            Michael Alan Goff
          • Re: So

            For moving files from your laptop to an iOS device I get what you're saying, but why not just purchase the media directly from your iOS device to avoid this?
          • Here is where you show your ignorance

            I can buy my apps for my iPad on my laptop and have it sent to my iPad?

            The answer is YES YOU CAN. You can buy an app in iTunes then push it to the device. If you actually had a iPhone, iPad or iPod you would know that.
          • I have an iPad

            And I tried to do that on my Macbook Air. I searched for the iTunes store on the search engine, then I went to the site, then I went to go download it and get it sent to my iPad. It told me to view it in the iTunes program.
            Michael Alan Goff
  • Huh?

    I've got a Droid and iOS.

    Both stores are fine - don't tknow what the big deal of being able to browse to a web site and buy apps is? If I'm buying an app for my device, chances are I'm on my device and I'll just open the store from there. The 0-1 time I'm not, I can wait.

    And maybe it's because I use iTunes on the Mac but I don't hate it. It does its job quite well.
    • I agree

      iTunes on OS X is really good.
      Michael Alan Goff
    • So what percentage are you?

      Are most of the iDevice users OSX or Windows?
      since you're the it guy you should know right off.
      I use to actually think that meant IT until reading some of your comments.
  • Wrong

    iTunes has to go. Period. Why is it you need an app on your computer in order to easily organize music on your phone/tablet? Why do you need an app on your computer to transfer movies, songs, etc. to your phone/tablet? Both of these tasks can happen by simply plugging your Android device into your computer and it becomes a mass storage device. Then simply drag and drop your music, movies, etc., using your favorite file browser.

    As an IT Tech Support worker in our enterprise, I see it far too often where iTunes is the reason a field sales person's laptop performance is brought to its knees.
    • Why would I want that?

      Why would I want to spend time "organizing" my library when I can simply put it all into iTunes, have it organize by however I want, set up playlists, and then pick which I want to sync to my device.

      I have a 20GB "Smart playlist" that syncs various things to my phone at will. Keeps things fresh. How can I easily do that with Android? Oh that's right, I need an app like iSyncr.

      I don't get this circle-jerk for mass storage devices.
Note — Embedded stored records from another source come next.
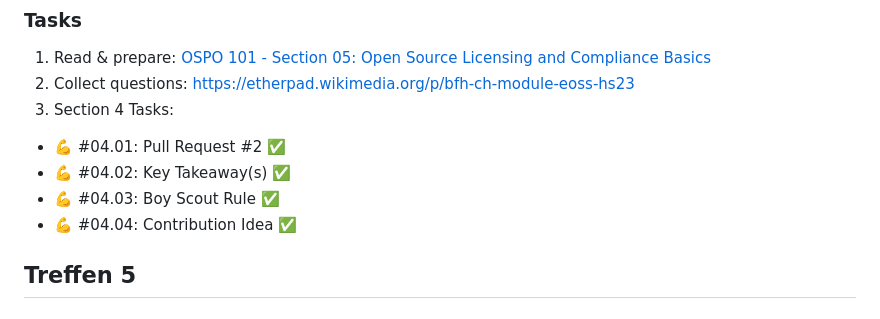
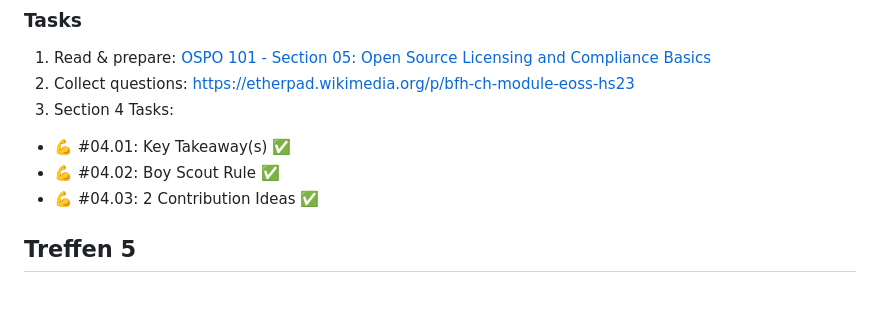
Before and after one commit to digital-sustainability/module-eoss, a Markdown page: docs/moodle.md, the part around the change. Rendered like a GitHub page.

```diff
--- a/docs/moodle.md
+++ b/docs/moodle.md
@@ -143,10 +143,9 @@ Zur Vorbereitung auf unser erstes Treffen bitte ich Sie, die folgende Aufgaben z
 1. Read & prepare: [OSPO 101 - Section 05: Open Source Licensing and Compliance Basics](https://github.com/digital-sustainability/module-eoss-ospo101/blob/main/module5/README.md)
 1. Collect questions: https://etherpad.wikimedia.org/p/bfh-ch-module-eoss-hs23
 1. Section 4 Tasks:
-  - 💪 #04.01: Pull Request #2 ✅
-  - 💪 #04.02: Key Takeaway(s) ✅
-  - 💪 #04.03: Boy Scout Rule ✅
-  - 💪 #04.04: Contribution Idea ✅
+  - 💪 #04.01: Key Takeaway(s) ✅
+  - 💪 #04.02: Boy Scout Rule ✅
+  - 💪 #04.03: 2 Contribution Ideas ✅
 
 ## Treffen 5
 
```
I've tried it and it's a horrible way to manage media on your device.
      • What if

        they de-coupled iTunes from the store and left you with the media player/library part?
        Michael Alan Goff
        • Re: left you with the media player/library part

          This is primarily what iTunes on PC/Mac is. A library management tool. Well, a tool with hooks into the online store, of course. Also integrated with the functionality to sync with iOS devices etc.

          Then you have to remember, that this whole media stuff is linked with very serious licensing agreements and that there must be way for Apple to prove to licensors that their "rights" are taken care of on the authorized computers. This is primarily what iTunes does.
          • It seems to me

            The IT guys always discount the licensing agreements. This is a BIG difference between iTunes where there is both ownership, rental and streaming simultaneously, in addition to any personal videos the user adds to the mix vs. something like Netflix which is streaming only.
          • that's it exactly

            Users want simplicity, ease of access, and reasonable sharing between devices and friends. The RIAA and MPAA want you to pay every time you sing happy birthday or have the tv on in the background of your kids birthday video you post to Facebook.